Opening the series of events celebrating Rough Trade’s 40th anniversary is a night of collaborations at the Barbican, alongside pop up and spoken word performances, a Rough Trade shop and some afternoon sessions as part of the Battle of Ideas festival.
First up at the Barbican are post-punk bands The Pop Group and Protomartyr. Pioneers of the post-punk scene, British band The Pop Group formed in Bristol in 1977 out of a sense of disenchantment with the increasing conservatism of punk, and were signed to Rough Trade within 12 months of forming. Here they collaborate with US band Protomartyr, who formed in 2008 and have released 3 albums to date.
The event continues with collaborations between Scritti Politti and Alexis Taylor as well as John Grant and Wrangler (feat. Stephen Mallinder). British band Scritti Politti was originally formed in 1977 by Welsh singer-songwriter Green Gartside and first signed to Rough Trade Records in 1979. Here he collaborates with Hot Chip’s Alexis Taylor, whose latest album Piano came out in June 2016 on Moshi Moshi.
Wrangler is a new project, featuring members of influential acts such as Stephen Mallinder (Cabaret Voltaire – whose association with Rough Trade goes back to the very roots of the independent scene), Phil Winter (Tunng) and Benge (John Foxx & The Maths). Here they team up with John Grant – American singer/songwriter from Denver, Colorado and former lead vocalist with cult favourites The Czars, whose third solo album Grey Tickles, Black Pressure received great critical acclaim. John Grant said: “As a huge fan of Cabaret Voltaire and electronic music in general for over 30 years, it is a huge honour and a dream come true for me to have the opportunity to collaborate with Wrangler”.
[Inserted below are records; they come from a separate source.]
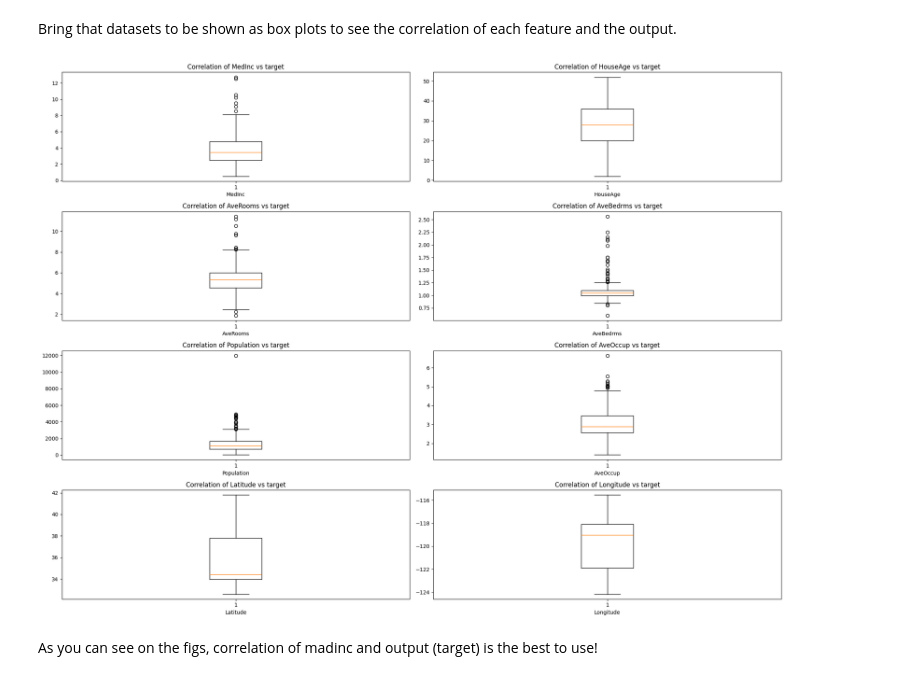
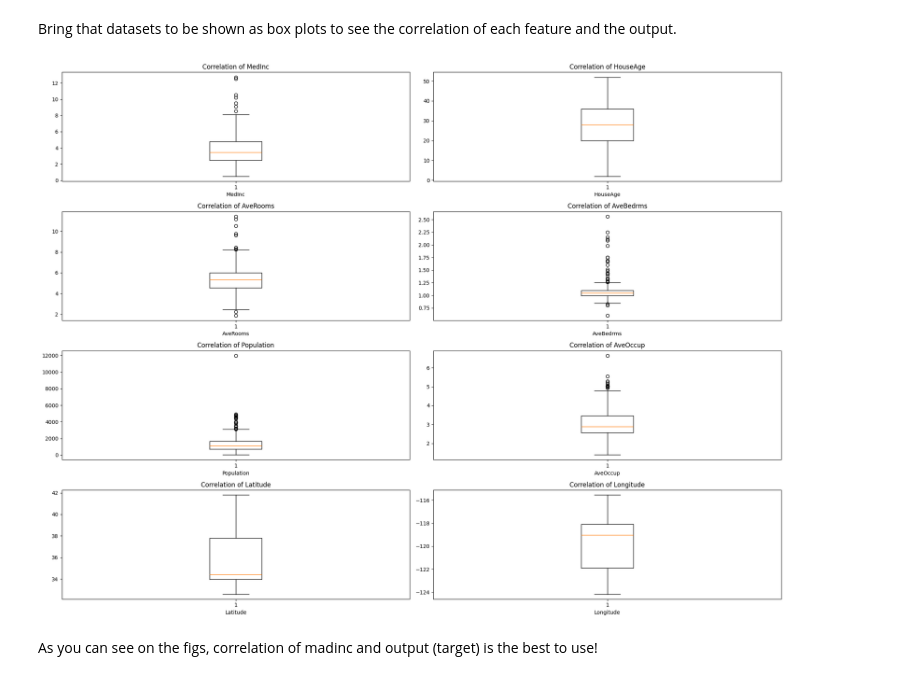
Before and after one commit to Kariusdi/Data-Science-Class, a Jupyter notebook: LinearRegression-Bayes-KNN-CrossValidation/CaliforniaHousing.ipynb, the cells around one changed output. Drawn from its saved outputs; the diff is of its cells as text; code cells hidden in the pictures.

```diff
--- a/LinearRegression-Bayes-KNN-CrossValidation/CaliforniaHousing.ipynb
+++ b/LinearRegression-Bayes-KNN-CrossValidation/CaliforniaHousing.ipynb
@@ -52,19 +52,19 @@ Bring that datasets to be shown as box plots to see the correlation of each feat
 # %%
 import matplotlib.pyplot as plt
 
 # Set up the matplotlib figure
 plt.figure(figsize=(20, 15))
 
 # Loop through each feature and create a box plot
 for i, feature in enumerate(sampled_df.columns[:-1], 1):
     plt.subplot(4, 2, i)
     plt.boxplot(sampled_df[feature])
-    plt.title(f'Correlation of {feature} vs target')
+    plt.title(f'Correlation of {feature}')
     plt.xlabel(f'{feature}')
     plt.tight_layout()
 plt.show()
 # %% [output]
-[figure, old version]
+[figure, new version]
 # %% [markdown]
 As you can see on the figs, correlation of madinc and output (target) is the best to use!
 # %% [markdown]
```
Also changed, not shown: parts of 1 cell of this notebook.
Stephen Mallinder added: “Joining forces with John seemed to be the consequence of like-minded spirits drawn together and the inevitable trajectory of our collective planets. We had a great opportunity to spend time working on something very specific and original – to literally bring together the raw elements common to all us – analogue synths, sequences, drum machines, fat basslines, weird noises, beautiful (and wonky) voices.”